ALS: American Philosophical Society
June 10 1776
Docr. you will be surprisd to see this from an old frind bute the grate love wee had for you and your brother9 that when wee heard from time to time of honering conferd on you gave us such pleasure as I Doubte not you wolud [would] feel by puting out a litel finger to a find passing by. Doctr. our finds and relasons are gone from us.
Mr. Killcup has lost his mery thou [memory though] not his reson cante write his name. Docr. I hope you will see mr. bante a gentlman that is gone to mr. hancock which I should have wrote by but hard [heard] you was out a toune. Hee is a gentleman worth your notes you will admire him. He mared [married] mr. Leewis Dauter.1 Doct. I should not have seente you such a naked Leter had thar noot been such a frind as mr. bant for you to see and tell you all. I am Sir with the hiest regard and grateis respet your frind
Addressed in another hand: To / The Honbl: / Benjamin Franklin Esqr / Philadelphia
8. Mrs. Killcup or Kilcup (1702–90) was a native of Lynn who had married in sequence two Bostonians; the second, Dudson Killcup, was a merchant who died at the age of seventy-five in March, 1779. New England Hist. and Geneal. Register, V (1851), 327; Ogden Codman, Index of Obituaries in Boston Newspapers, 1704–1800 (3 vols., Boston, 1968), I, 182.
9. Undoubtedly John Franklin, whose will Dudson Killcup had witnessed. Van Doren, Franklin—Mecom, p. 51.
1. William Bant (c. 1739–80) was a lawyer, merchant, and business associate of Hancock, and during the latter’s absence in Philadelphia was managing his affairs in Boston. In 1765 Bant had married Mary Anna Lewis, who was related to the Killcups. Bant’s trip to Philadelphia was to escort Katherine Quincy, Hancock’s sister-in-law, who wanted to be with Mrs. Hancock at her lying in. Sibley’s Harvard Graduates, IX, 550–1; Mass.
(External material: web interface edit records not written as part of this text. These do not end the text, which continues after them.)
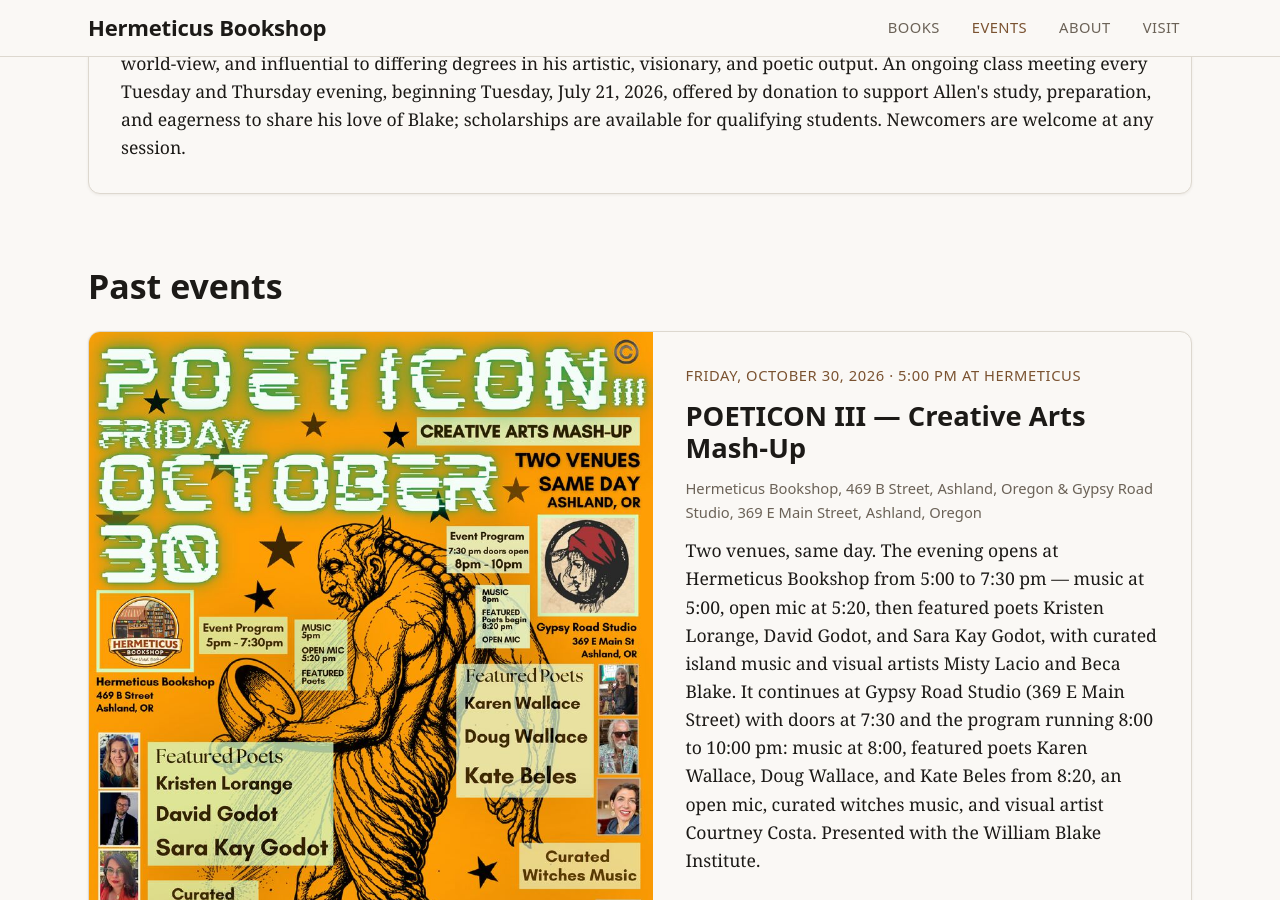
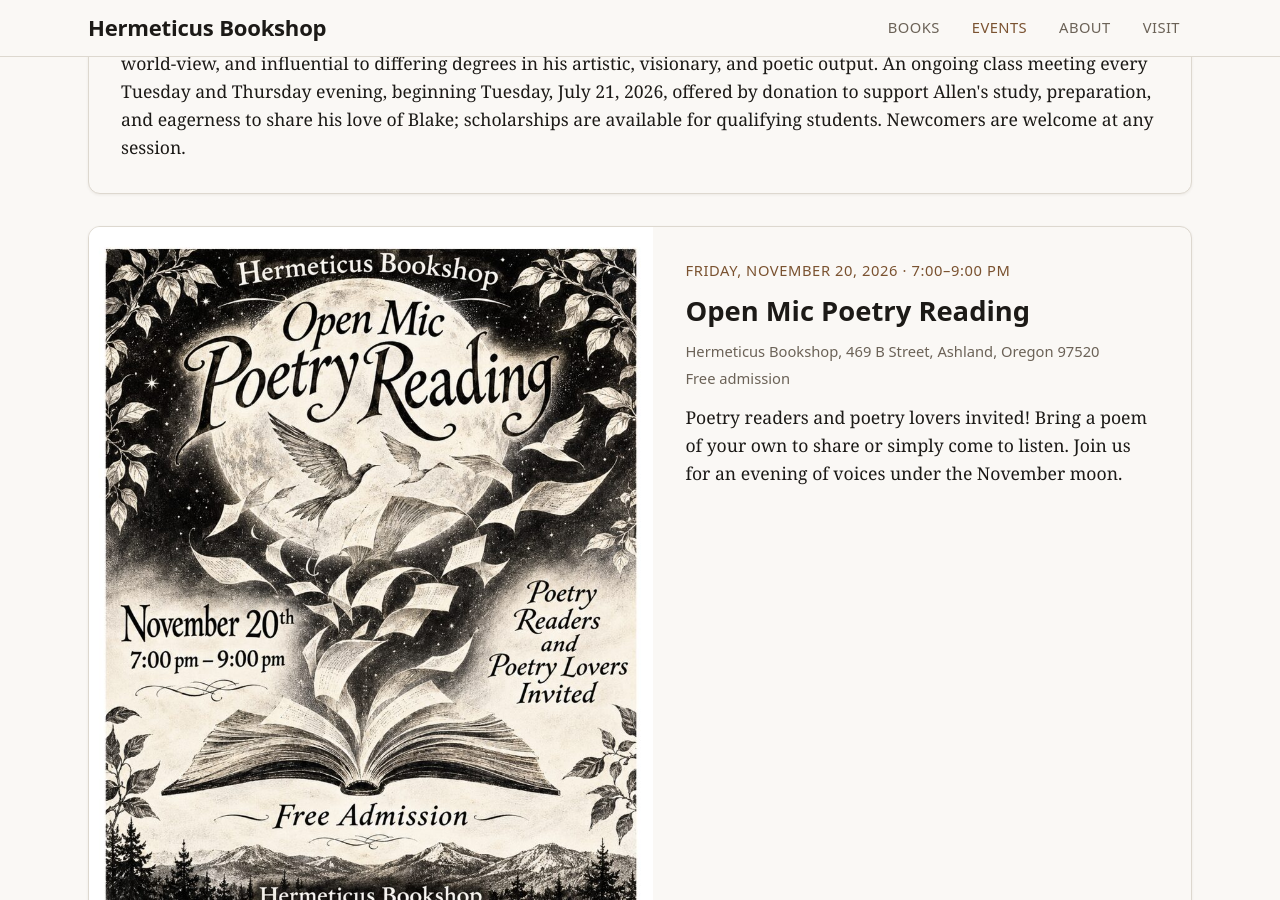
Before and after one commit to strangecode/hermeticus, a Jekyll site: the page built from pages/events.md, in a window 1280 px wide and 900 px high, scrolled down 451 px. Built offline with Jekyll 4.4.1, drawn with Linux system fonts in a browser that asks for light colours.

Commit message:
Add November 20 Open Mic Poetry Reading to events with flyer
Claude-Session: https://claude.ai/code/session_01Tq7gvyFAGgcjkMBovP4HnB

```diff
--- a/_data/events.yml
+++ b/_data/events.yml
@@ -130,3 +130,20 @@
     10:00 pm: music at 8:00, featured poets Karen Wallace, Doug Wallace, and
     Kate Beles from 8:20, an open mic, curated witches music, and visual artist
     Courtney Costa. Presented with the William Blake Institute.
+- title: Open Mic Poetry Reading
+  date: 2026-11-20
+  time: "7:00–9:00 pm"
+  location: Hermeticus Bookshop, 469 B Street, Ashland, Oregon 97520
+  cost: Free admission
+  image: /assets/images/open-mic-poetry-reading-2026-11-20.jpg
+  image_alt: >-
+    Open Mic Poetry Reading flyer — November 20th, 7:00 to 9:00 pm at
+    Hermeticus Bookshop, 469 B Street, Ashland. In a pen-and-ink scene, loose
+    pages and birds rise from an open book toward a full moon, framed by leafy
+    branches above a line of pine trees and mountains, with the words
+    &ldquo;Poetry Readers and Poetry Lovers Invited&rdquo; and &ldquo;Free
+    Admission.&rdquo;
+  description: >-
+    Poetry readers and poetry lovers invited! Bring a poem of your own to share
+    or simply come to listen. Join us for an evening of voices under the
+    November moon.
```
Also changed, not shown: assets/images/open-mic-poetry-reading-2026-11-20.jpg (added), 1 other file.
Hist. Soc., Proc., LIV (1922), 219; Samuel A. Green, Groton Hist. Series (4 vols., Groton, Mass., 1887–99), I, no. 13, p. 60; Herbert S. Allan, John Hancock . . . (New York, 1948), pp. 210, 224, 241; William T. Baxter, The House of Hancock . . . (Cambridge, Mass., 1945), pp. 241–2, 282, 287–8.